◆ Dataset records ◆
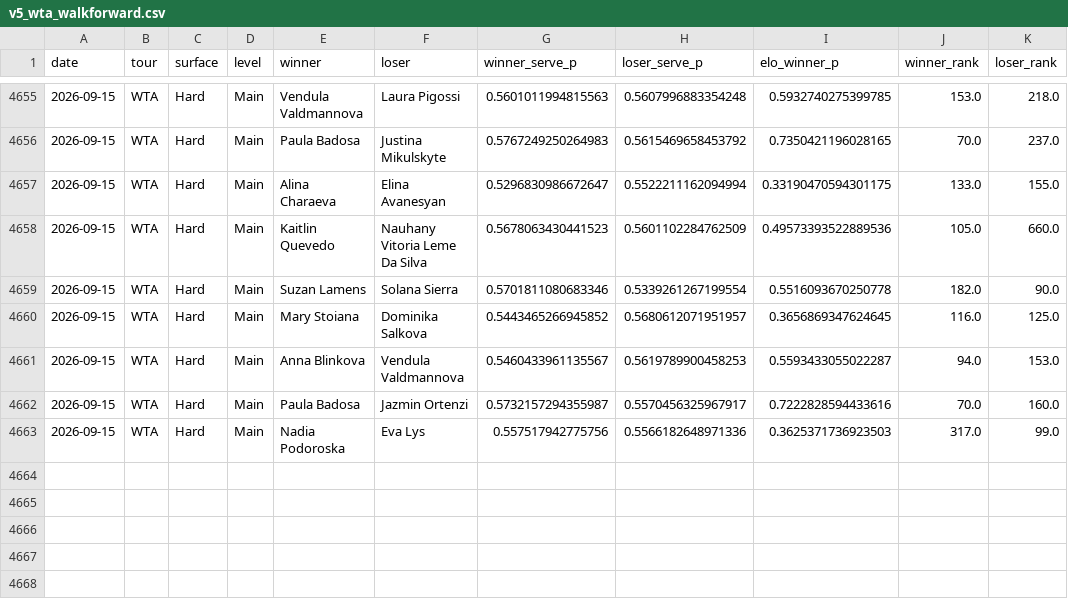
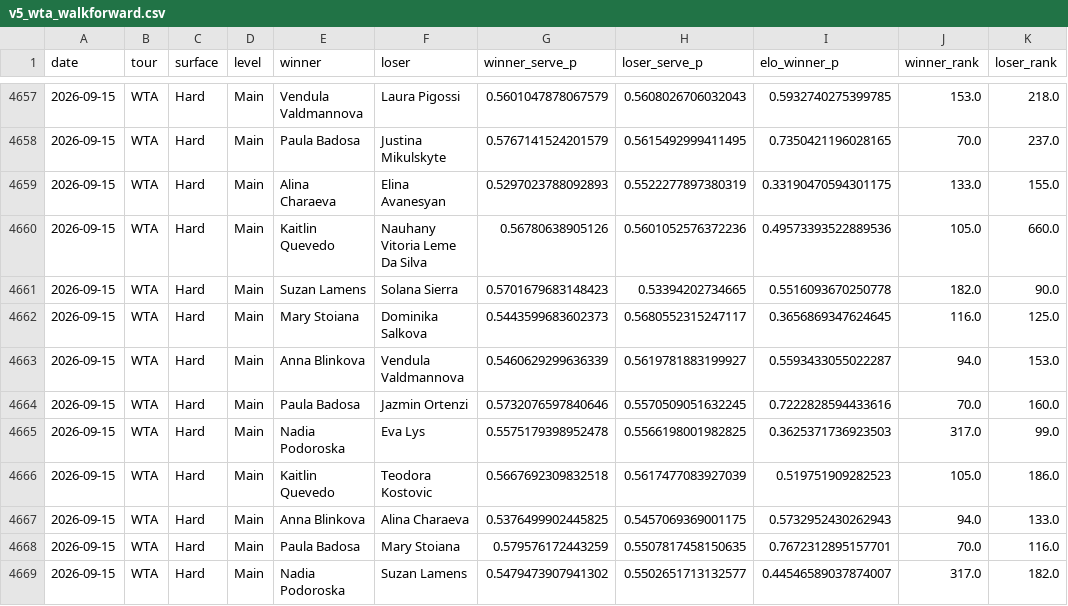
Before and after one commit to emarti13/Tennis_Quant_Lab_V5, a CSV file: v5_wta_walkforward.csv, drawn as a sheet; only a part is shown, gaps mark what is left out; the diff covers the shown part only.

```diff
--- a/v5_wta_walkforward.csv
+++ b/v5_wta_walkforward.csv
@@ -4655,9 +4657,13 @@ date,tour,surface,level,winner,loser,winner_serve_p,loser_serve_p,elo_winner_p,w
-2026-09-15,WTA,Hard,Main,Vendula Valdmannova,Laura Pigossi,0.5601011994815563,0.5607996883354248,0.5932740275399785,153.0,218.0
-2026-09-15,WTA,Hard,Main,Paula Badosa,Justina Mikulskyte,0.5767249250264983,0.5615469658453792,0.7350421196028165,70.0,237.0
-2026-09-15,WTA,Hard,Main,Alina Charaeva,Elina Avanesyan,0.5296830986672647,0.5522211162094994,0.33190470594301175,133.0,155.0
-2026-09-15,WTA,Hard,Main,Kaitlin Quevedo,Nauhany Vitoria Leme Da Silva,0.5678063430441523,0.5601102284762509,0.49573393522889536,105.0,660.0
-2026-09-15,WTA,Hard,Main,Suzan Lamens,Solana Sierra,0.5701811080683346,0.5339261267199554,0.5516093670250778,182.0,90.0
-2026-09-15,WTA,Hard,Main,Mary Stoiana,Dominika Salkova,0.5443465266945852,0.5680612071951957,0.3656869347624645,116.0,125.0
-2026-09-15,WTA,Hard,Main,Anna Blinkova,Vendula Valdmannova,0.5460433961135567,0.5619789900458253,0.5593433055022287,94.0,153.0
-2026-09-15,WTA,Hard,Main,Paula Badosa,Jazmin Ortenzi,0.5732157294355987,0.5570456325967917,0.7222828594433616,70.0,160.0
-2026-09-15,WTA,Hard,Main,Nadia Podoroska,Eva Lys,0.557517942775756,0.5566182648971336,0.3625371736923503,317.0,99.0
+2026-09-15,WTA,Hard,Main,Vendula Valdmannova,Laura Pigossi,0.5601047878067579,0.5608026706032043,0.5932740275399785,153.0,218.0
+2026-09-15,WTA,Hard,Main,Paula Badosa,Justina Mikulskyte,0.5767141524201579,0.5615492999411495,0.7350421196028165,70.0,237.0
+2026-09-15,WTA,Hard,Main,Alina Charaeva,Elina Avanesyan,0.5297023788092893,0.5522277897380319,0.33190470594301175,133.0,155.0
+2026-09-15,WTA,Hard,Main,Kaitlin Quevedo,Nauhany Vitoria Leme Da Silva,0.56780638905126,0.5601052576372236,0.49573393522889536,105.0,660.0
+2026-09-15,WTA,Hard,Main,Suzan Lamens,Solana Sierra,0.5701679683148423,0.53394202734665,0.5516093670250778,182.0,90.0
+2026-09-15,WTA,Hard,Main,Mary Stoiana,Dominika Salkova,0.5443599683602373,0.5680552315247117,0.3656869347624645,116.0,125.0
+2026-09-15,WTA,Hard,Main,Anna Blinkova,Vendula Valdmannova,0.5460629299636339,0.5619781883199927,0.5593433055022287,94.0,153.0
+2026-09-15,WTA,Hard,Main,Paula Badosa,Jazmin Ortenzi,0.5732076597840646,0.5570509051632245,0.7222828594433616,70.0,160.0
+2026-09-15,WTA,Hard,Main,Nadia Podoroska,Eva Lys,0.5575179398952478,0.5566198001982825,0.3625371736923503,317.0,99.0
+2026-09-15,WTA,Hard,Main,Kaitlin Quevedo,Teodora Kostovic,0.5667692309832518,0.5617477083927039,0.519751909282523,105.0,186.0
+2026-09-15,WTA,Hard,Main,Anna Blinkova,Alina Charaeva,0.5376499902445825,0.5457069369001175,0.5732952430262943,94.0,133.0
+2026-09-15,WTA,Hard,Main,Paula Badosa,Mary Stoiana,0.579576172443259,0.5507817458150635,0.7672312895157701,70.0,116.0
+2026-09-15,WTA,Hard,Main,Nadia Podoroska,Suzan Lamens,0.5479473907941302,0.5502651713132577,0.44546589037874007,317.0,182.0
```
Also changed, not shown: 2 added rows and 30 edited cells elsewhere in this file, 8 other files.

◆ Activity ◆
Write out the material above precisely, leaving each picture behind.

◆ Answer section ◆
Before and after one commit to emarti13/Tennis_Quant_Lab_V5, a CSV file: v5_wta_walkforward.csv, drawn as a sheet; only a part is shown, gaps mark what is left out; the diff covers the shown part only.

```diff
--- a/v5_wta_walkforward.csv
+++ b/v5_wta_walkforward.csv
@@ -4655,9 +4657,13 @@ date,tour,surface,level,winner,loser,winner_serve_p,loser_serve_p,elo_winner_p,w
-2026-09-15,WTA,Hard,Main,Vendula Valdmannova,Laura Pigossi,0.5601011994815563,0.5607996883354248,0.5932740275399785,153.0,218.0
-2026-09-15,WTA,Hard,Main,Paula Badosa,Justina Mikulskyte,0.5767249250264983,0.5615469658453792,0.7350421196028165,70.0,237.0
-2026-09-15,WTA,Hard,Main,Alina Charaeva,Elina Avanesyan,0.5296830986672647,0.5522211162094994,0.33190470594301175,133.0,155.0
-2026-09-15,WTA,Hard,Main,Kaitlin Quevedo,Nauhany Vitoria Leme Da Silva,0.5678063430441523,0.5601102284762509,0.49573393522889536,105.0,660.0
-2026-09-15,WTA,Hard,Main,Suzan Lamens,Solana Sierra,0.5701811080683346,0.5339261267199554,0.5516093670250778,182.0,90.0
-2026-09-15,WTA,Hard,Main,Mary Stoiana,Dominika Salkova,0.5443465266945852,0.5680612071951957,0.3656869347624645,116.0,125.0
-2026-09-15,WTA,Hard,Main,Anna Blinkova,Vendula Valdmannova,0.5460433961135567,0.5619789900458253,0.5593433055022287,94.0,153.0
-2026-09-15,WTA,Hard,Main,Paula Badosa,Jazmin Ortenzi,0.5732157294355987,0.5570456325967917,0.7222828594433616,70.0,160.0
-2026-09-15,WTA,Hard,Main,Nadia Podoroska,Eva Lys,0.557517942775756,0.5566182648971336,0.3625371736923503,317.0,99.0
+2026-09-15,WTA,Hard,Main,Vendula Valdmannova,Laura Pigossi,0.5601047878067579,0.5608026706032043,0.5932740275399785,153.0,218.0
+2026-09-15,WTA,Hard,Main,Paula Badosa,Justina Mikulskyte,0.5767141524201579,0.5615492999411495,0.7350421196028165,70.0,237.0
+2026-09-15,WTA,Hard,Main,Alina Charaeva,Elina Avanesyan,0.5297023788092893,0.5522277897380319,0.33190470594301175,133.0,155.0
+2026-09-15,WTA,Hard,Main,Kaitlin Quevedo,Nauhany Vitoria Leme Da Silva,0.56780638905126,0.5601052576372236,0.49573393522889536,105.0,660.0
+2026-09-15,WTA,Hard,Main,Suzan Lamens,Solana Sierra,0.5701679683148423,0.53394202734665,0.5516093670250778,182.0,90.0
+2026-09-15,WTA,Hard,Main,Mary Stoiana,Dominika Salkova,0.5443599683602373,0.5680552315247117,0.3656869347624645,116.0,125.0
+2026-09-15,WTA,Hard,Main,Anna Blinkova,Vendula Valdmannova,0.5460629299636339,0.5619781883199927,0.5593433055022287,94.0,153.0
+2026-09-15,WTA,Hard,Main,Paula Badosa,Jazmin Ortenzi,0.5732076597840646,0.5570509051632245,0.7222828594433616,70.0,160.0
+2026-09-15,WTA,Hard,Main,Nadia Podoroska,Eva Lys,0.5575179398952478,0.5566198001982825,0.3625371736923503,317.0,99.0
+2026-09-15,WTA,Hard,Main,Kaitlin Quevedo,Teodora Kostovic,0.5667692309832518,0.5617477083927039,0.519751909282523,105.0,186.0
+2026-09-15,WTA,Hard,Main,Anna Blinkova,Alina Charaeva,0.5376499902445825,0.5457069369001175,0.5732952430262943,94.0,133.0
+2026-09-15,WTA,Hard,Main,Paula Badosa,Mary Stoiana,0.579576172443259,0.5507817458150635,0.7672312895157701,70.0,116.0
+2026-09-15,WTA,Hard,Main,Nadia Podoroska,Suzan Lamens,0.5479473907941302,0.5502651713132577,0.44546589037874007,317.0,182.0
```
Also changed, not shown: 2 added rows and 30 edited cells elsewhere in this file, 8 other files.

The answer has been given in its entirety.